The lines from the beginning of the records below through the one holding "чтобы к ней не возвращались вслепую." are to be copied exactly; leave the pictures out.

● DATA UNDER STUDY:
=-=-=
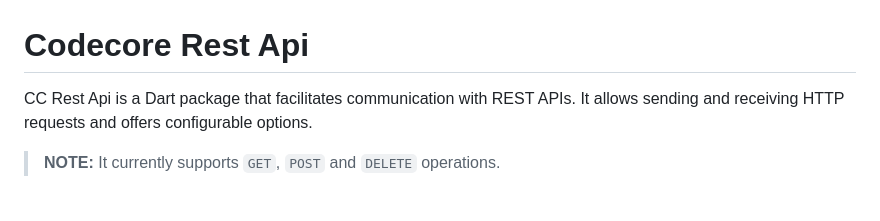
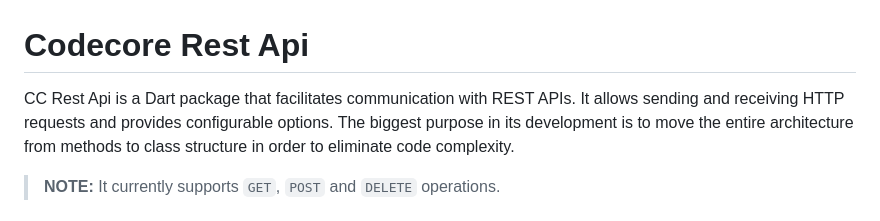
Before and after one commit to codecores/cc_rest_api, a Markdown page: README.md, the part around the change. GitHub-like rendering.

```diff
--- a/README.md
+++ b/README.md
@@ -3,7 +3,9 @@ Codecore Rest Api
 ================================================================================
 
 CC Rest Api is a Dart package that facilitates communication with REST APIs.
-It allows sending and receiving HTTP requests and offers configurable options.
+It allows sending and receiving HTTP requests and provides configurable options.
+The biggest purpose in its development is to move the entire architecture
+from methods to class structure in order to eliminate code complexity.
 
 > **NOTE:** It currently supports `GET`, `POST` and `DELETE` operations.
 
```
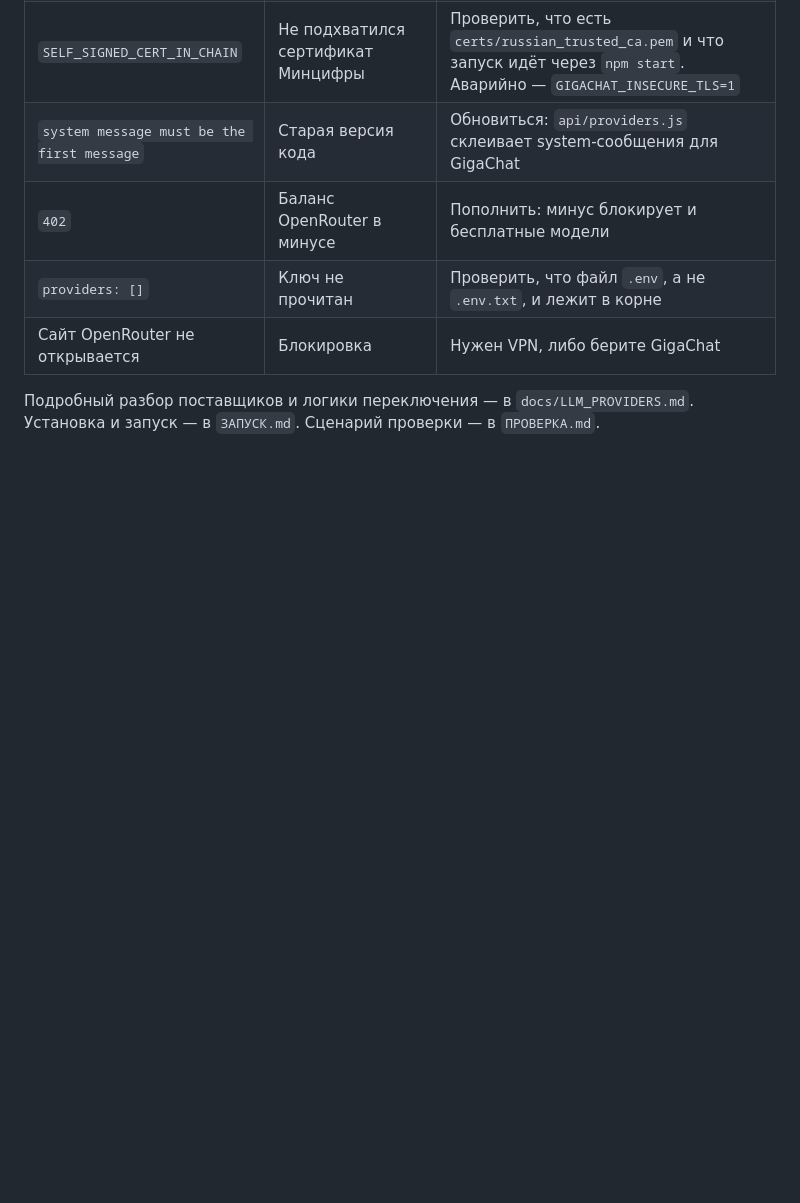
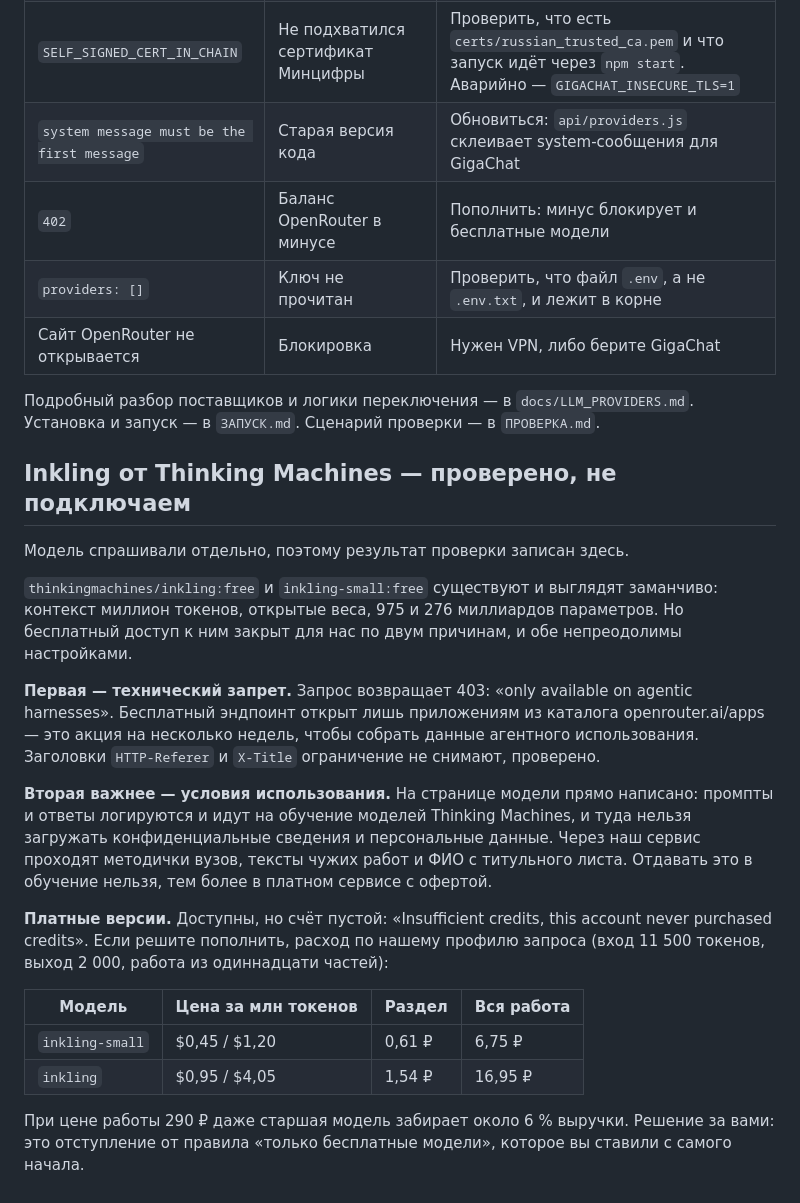
Before and after one commit to ivanovoman/StudServis_New, a Markdown page: КЛЮЧИ.md, the part around the change. GitHub-like rendering; blank space fills up the shorter version.

Commit message:
Записал результат проверки Inkling: free закрыт, платный требует счёта
Модель спрашивали отдельно, поэтому проверка зафиксирована в КЛЮЧИ.md,
чтобы к ней не возвращались вслепую.

Бесплатные эндпоинты Inkling и Inkling-Small отдают 403 «only
available on agentic harnesses»: доступ открыт лишь приложениям из
каталога OpenRouter. Заголовки HTTP-Referer и X-Title ограничение не
снимают, проверено запросом.

Отдельно записана причина, которая важнее технической: условия
бесплатного эндпоинта разрешают логировать промпты и ответы и
использовать их для обучения. Через сервис идут методички вузов,
чужие тексты и ФИО с титульного листа — этого туда отдавать нельзя.

Платные версии доступны, но счёт не пополнялся. Расход посчитан по
замеренному профилю запроса: 0,61 ₽ за раздел у младшей модели и
1,54 ₽ у старшей, то есть около 6 % от цены работы.

```diff
--- a/КЛЮЧИ.md
+++ b/КЛЮЧИ.md
@@ -214,3 +214,39 @@ cp .env.example .env      (Linux / macOS)
 Подробный разбор поставщиков и логики переключения — в
 `docs/LLM_PROVIDERS.md`. Установка и запуск — в `ЗАПУСК.md`. Сценарий
 проверки — в `ПРОВЕРКА.md`.
+
+## Inkling от Thinking Machines — проверено, не подключаем
+
+Модель спрашивали отдельно, поэтому результат проверки записан здесь.
+
+`thinkingmachines/inkling:free` и `inkling-small:free` существуют и
+выглядят заманчиво: контекст миллион токенов, открытые веса, 975 и
+276 миллиардов параметров. Но бесплатный доступ к ним закрыт для нас
+по двум причинам, и обе непреодолимы настройками.
+
+**Первая — технический запрет.** Запрос возвращает 403: «only
+available on agentic harnesses». Бесплатный эндпоинт открыт лишь
+приложениям из каталога openrouter.ai/apps — это акция на несколько
+недель, чтобы собрать данные агентного использования. Заголовки
+`HTTP-Referer` и `X-Title` ограничение не снимают, проверено.
+
+**Вторая важнее — условия использования.** На странице модели прямо
+написано: промпты и ответы логируются и идут на обучение моделей
+Thinking Machines, и туда нельзя загружать конфиденциальные сведения
+и персональные данные. Через наш сервис проходят методички вузов,
+тексты чужих работ и ФИО с титульного листа. Отдавать это в обучение
+нельзя, тем более в платном сервисе с офертой.
+
+**Платные версии.** Доступны, но счёт пустой: «Insufficient credits,
+this account never purchased credits». Если решите пополнить, расход
+по нашему профилю запроса (вход 11 500 токенов, выход 2 000, работа
+из одиннадцати частей):
+
+| Модель | Цена за млн токенов | Раздел | Вся работа |
+|---|---|---|---|
+| `inkling-small` | $0,45 / $1,20 | 0,61 ₽ | 6,75 ₽ |
+| `inkling` | $0,95 / $4,05 | 1,54 ₽ | 16,95 ₽ |
+
+При цене работы 290 ₽ даже старшая модель забирает около 6 %
+выручки. Решение за вами: это отступление от правила «только
+бесплатные модели», которое вы ставили с самого начала.
```
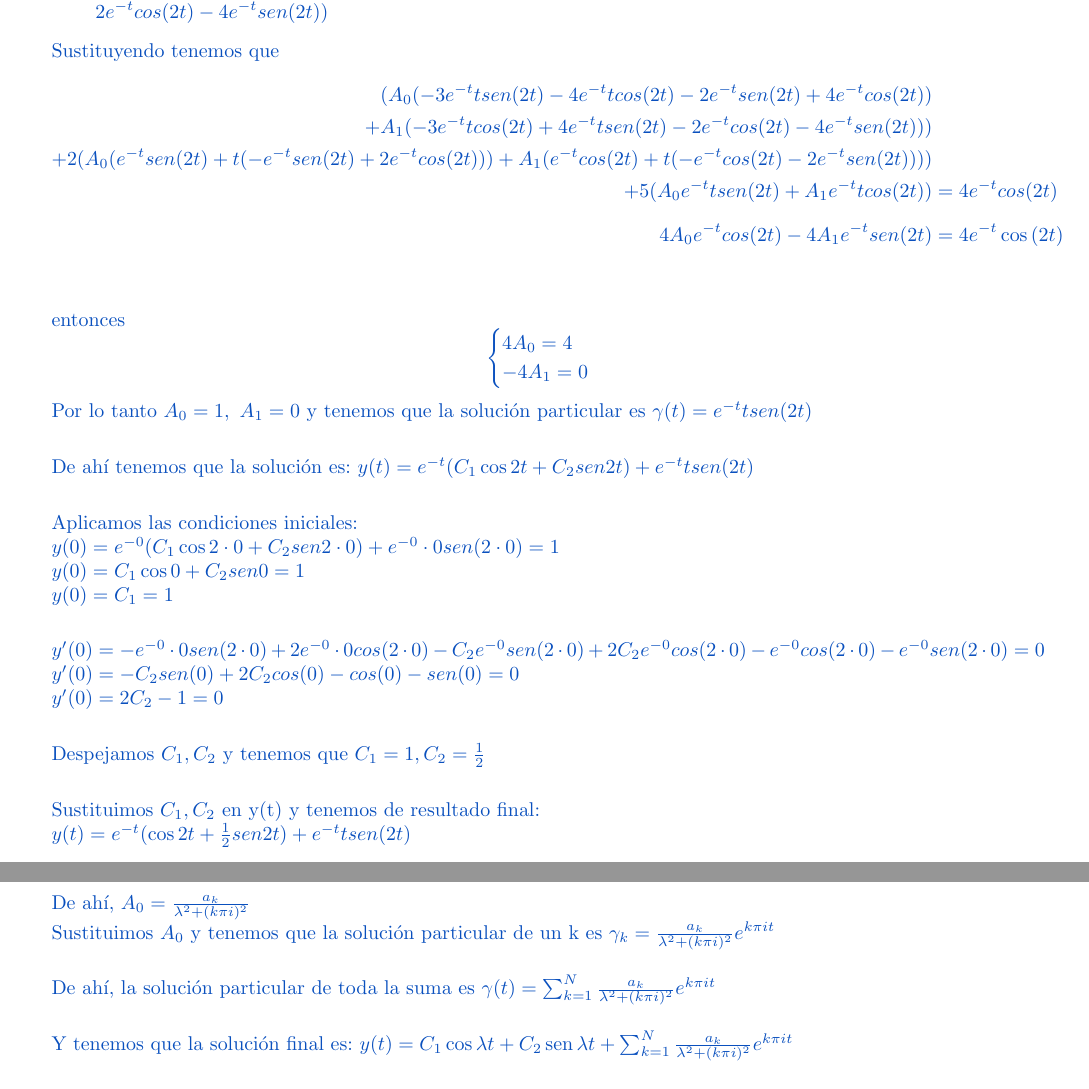
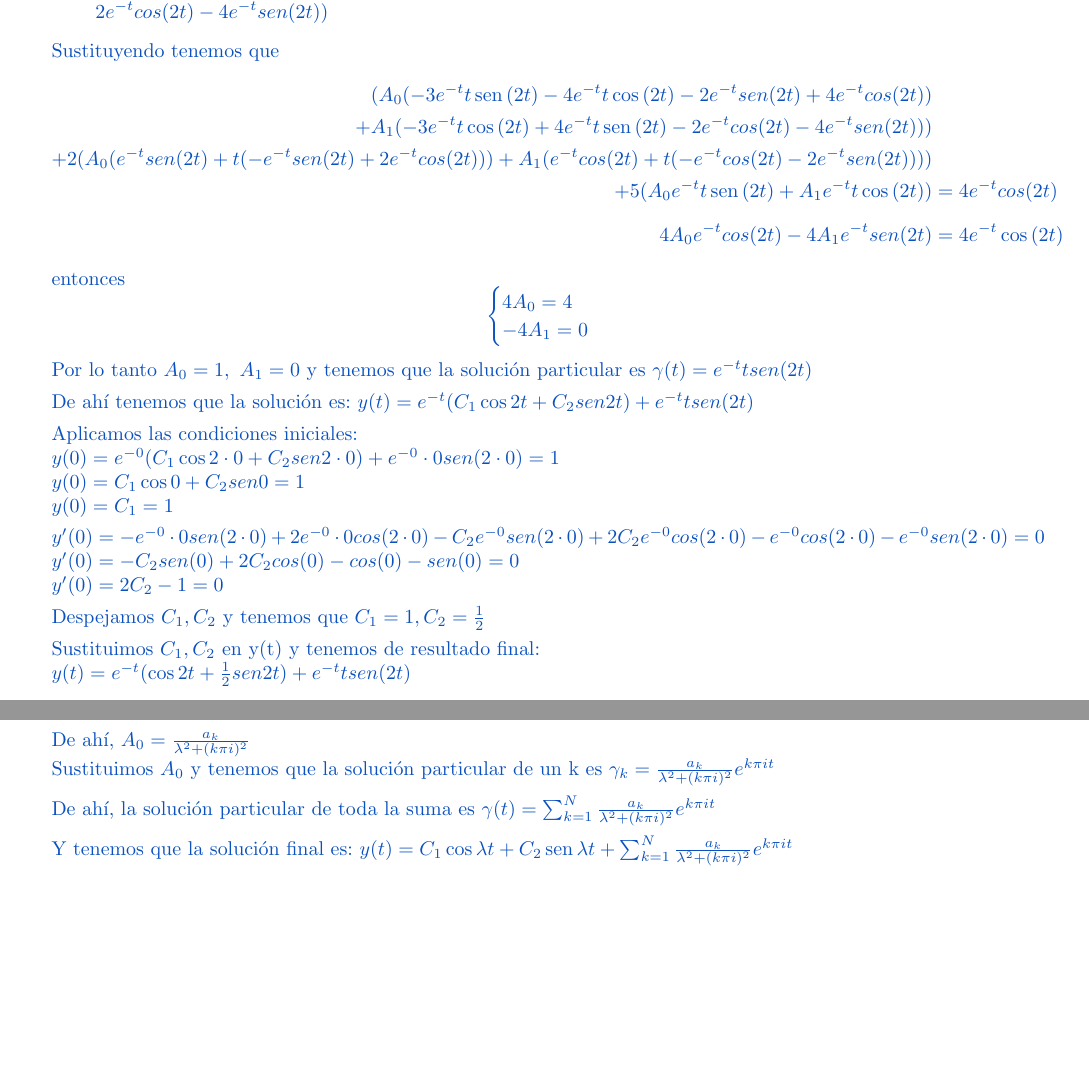
Before and after one commit to MatematicasAplicadas/Mate4-tarea2, a LaTeX problem sheet (tarea 2.tex): two parts of pages 7 and 8 of 8, joined at a grey line, cut so that both start at the same text, the shorter picture padded with empty space. Compiled offline with pdfLaTeX.

Commit message:
Ortografía

```diff
--- a/tarea 2.tex
+++ b/tarea 2.tex
@@ -457,8 +457,8 @@
             \end{itemize}
             Sustituyendo tenemos que
             \begin{align*}
-            (A_0(-3e^{-t} tsen(2t) - 4e^{-t}tcos(2t) -2e^{-t}sen(2t) + 4e^{-t}cos(2t)) \\+ A_1(-3e^{-t} tcos(2t) + 4e^{-t}tsen(2t) -2e^{-t}cos(2t)- 4e^{-t}sen(2t)))\\ + 2(A_0(e^{-t}sen(2t) + t(-e^{-t}sen(2t) + 2e^{-t}cos(2t))) + A_1(e^{-t}cos(2t) + t(-e^{-t}cos(2t) - 2e^{-t}sen(2t))))\\ +   5(A_0e^{-t}tsen(2t) + A_1e^{-t}tcos(2t)) &= 4e^{-t}cos{(2t)} \\[0.2cm]
-            4A_0e^{-t}cos{(2t)} -4A_1e^{-t}sen{(2t)}  &= 4e^{-t}\cos{(2t)} \\[0.2cm]
+                (A_0(-3e^{-t} t\sen{(2t)} - 4e^{-t}t\cos{(2t)} -2e^{-t}sen(2t) + 4e^{-t}cos(2t)) \\+ A_1(-3e^{-t} t\cos{(2t)} + 4e^{-t}t\sen{(2t)} -2e^{-t}cos(2t)- 4e^{-t}sen(2t)))\\ + 2(A_0(e^{-t}sen(2t) + t(-e^{-t}sen(2t) + 2e^{-t}cos(2t))) + A_1(e^{-t}cos(2t) + t(-e^{-t}cos(2t) - 2e^{-t}sen(2t))))\\ +   5(A_0e^{-t}t\sen{(2t)} + A_1e^{-t}t\cos{(2t)}) &= 4e^{-t}cos{(2t)} \\[0.2cm]
+                4A_0e^{-t}cos{(2t)} -4A_1e^{-t}sen{(2t)}  &= 4e^{-t}\cos{(2t)}
             \end{align*}
             entonces
             \begin{equation*}
@@ -467,21 +467,21 @@
             -4A_1 = 0
             \end{cases}
             \end{equation*}
-            Por lo tanto $A_0 = 1, \ A_1 = 0$ y tenemos que la solución particular es $\gamma(t) =  e^{-t}tsen(2t)$\\
+            Por lo tanto $A_0 = 1, \ A_1 = 0$ y tenemos que la solución particular es $\gamma(t) =  e^{-t}tsen(2t)$
 
-            De ahí tenemos que la solución es: $y(t) = e^{-t}(C_1\cos{2t}+C_2 sen{2t}) + e^{-t}tsen(2t)$\\
+            De ahí tenemos que la solución es: $y(t) = e^{-t}(C_1\cos{2t}+C_2 sen{2t}) + e^{-t}tsen(2t)$
 
             Aplicamos las condiciones iniciales:\\
             $y(0) = e^{-0}(C_1\cos{2\cdot0}+C_2 sen{2\cdot0}) + e^{-0}\cdot0sen(2\cdot 0) = 1$\\
             $y(0) = C_1\cos{0}+C_2 sen{0} = 1$\\
-            $y(0) = C_1 = 1$\\
+            $y(0) = C_1 = 1$
 
             $y'(0) = -e^{-0}\cdot0sen(2\cdot 0) + 2e^{-0}\cdot0cos(2\cdot 0)
             -C_2e^{-0}sen(2\cdot 0) + 2C_2e^{-0}cos(2\cdot 0)         -e^{-0}cos(2\cdot 0) -e^{-0}sen(2\cdot 0)= 0$\\
             $y'(0) = -C_2sen(0) + 2C_2cos(0) -cos(0) -sen(0)= 0$\\
-            $y'(0) =  2C_2 -1 = 0$\\
+            $y'(0) =  2C_2 -1 = 0$
 
-            Despejamos $C_1, C_2$ y tenemos que $C_1 = 1, C_2 = \frac{1}{2}$\\
+            Despejamos $C_1, C_2$ y tenemos que $C_1 = 1, C_2 = \frac{1}{2}$
 
             Sustituimos $C_1, C_2$ en y(t) y tenemos de resultado final:\\
             $y(t) = e^{-t}(\cos{2t}+ \frac{1}{2}sen{2t}) + e^{-t}tsen(2t)$\\
@@ -523,11 +523,11 @@
         \end{align*}
         Entonces $A_0 (\lambda^2 + (k \pi i)^2) = a_k$ \\[0.2cm]
         De ahí, $A_0 = \frac{a_k}{\lambda^2 + (k \pi i)^2}$\\
-        Sustituimos $A_0$ y tenemos que la solución particular de un k es  $\gamma_k = \frac{a_k}{\lambda^2 + (k \pi i)^2} e^{k \pi i t}$\\
+        Sustituimos $A_0$ y tenemos que la solución particular de un k es  $\gamma_k = \frac{a_k}{\lambda^2 + (k \pi i)^2} e^{k \pi i t}$
 
-        De ahí, la solución particular de toda la suma es $\gamma (t) = \sum_{k=1}^{N} \frac{a_k}{\lambda^2 + (k \pi i)^2} e^{k \pi i t} $\\
+        De ahí, la solución particular de toda la suma es $\gamma (t) = \sum_{k=1}^{N} \frac{a_k}{\lambda^2 + (k \pi i)^2} e^{k \pi i t} $
 
-        Y tenemos que la solución final es: $y(t) = C_1\cos{\lambda t}+C_2\sen{\lambda t} + \sum_{k=1}^{N} \frac{a_k}{\lambda^2 + (k \pi i)^2} e^{k \pi i t}$ \\
+        Y tenemos que la solución final es: $y(t) = C_1\cos{\lambda t}+C_2\sen{\lambda t} + \sum_{k=1}^{N} \frac{a_k}{\lambda^2 + (k \pi i)^2} e^{k \pi i t}$
 
         }
     \end{enumerate}
```
Also changed, not shown: tarea 2.pdf, tarea 2.tex (14 more changed lines).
=-=-=
● OUTPUT FOR THIS TASK:
Before and after one commit to codecores/cc_rest_api, a Markdown page: README.md, the part around the change. GitHub-like rendering.

```diff
--- a/README.md
+++ b/README.md
@@ -3,7 +3,9 @@ Codecore Rest Api
 ================================================================================
 
 CC Rest Api is a Dart package that facilitates communication with REST APIs.
-It allows sending and receiving HTTP requests and offers configurable options.
+It allows sending and receiving HTTP requests and provides configurable options.
+The biggest purpose in its development is to move the entire architecture
+from methods to class structure in order to eliminate code complexity.
 
 > **NOTE:** It currently supports `GET`, `POST` and `DELETE` operations.
 
```
Before and after one commit to ivanovoman/StudServis_New, a Markdown page: КЛЮЧИ.md, the part around the change. GitHub-like rendering; blank space fills up the shorter version.

Commit message:
Записал результат проверки Inkling: free закрыт, платный требует счёта
Модель спрашивали отдельно, поэтому проверка зафиксирована в КЛЮЧИ.md,
чтобы к ней не возвращались вслепую.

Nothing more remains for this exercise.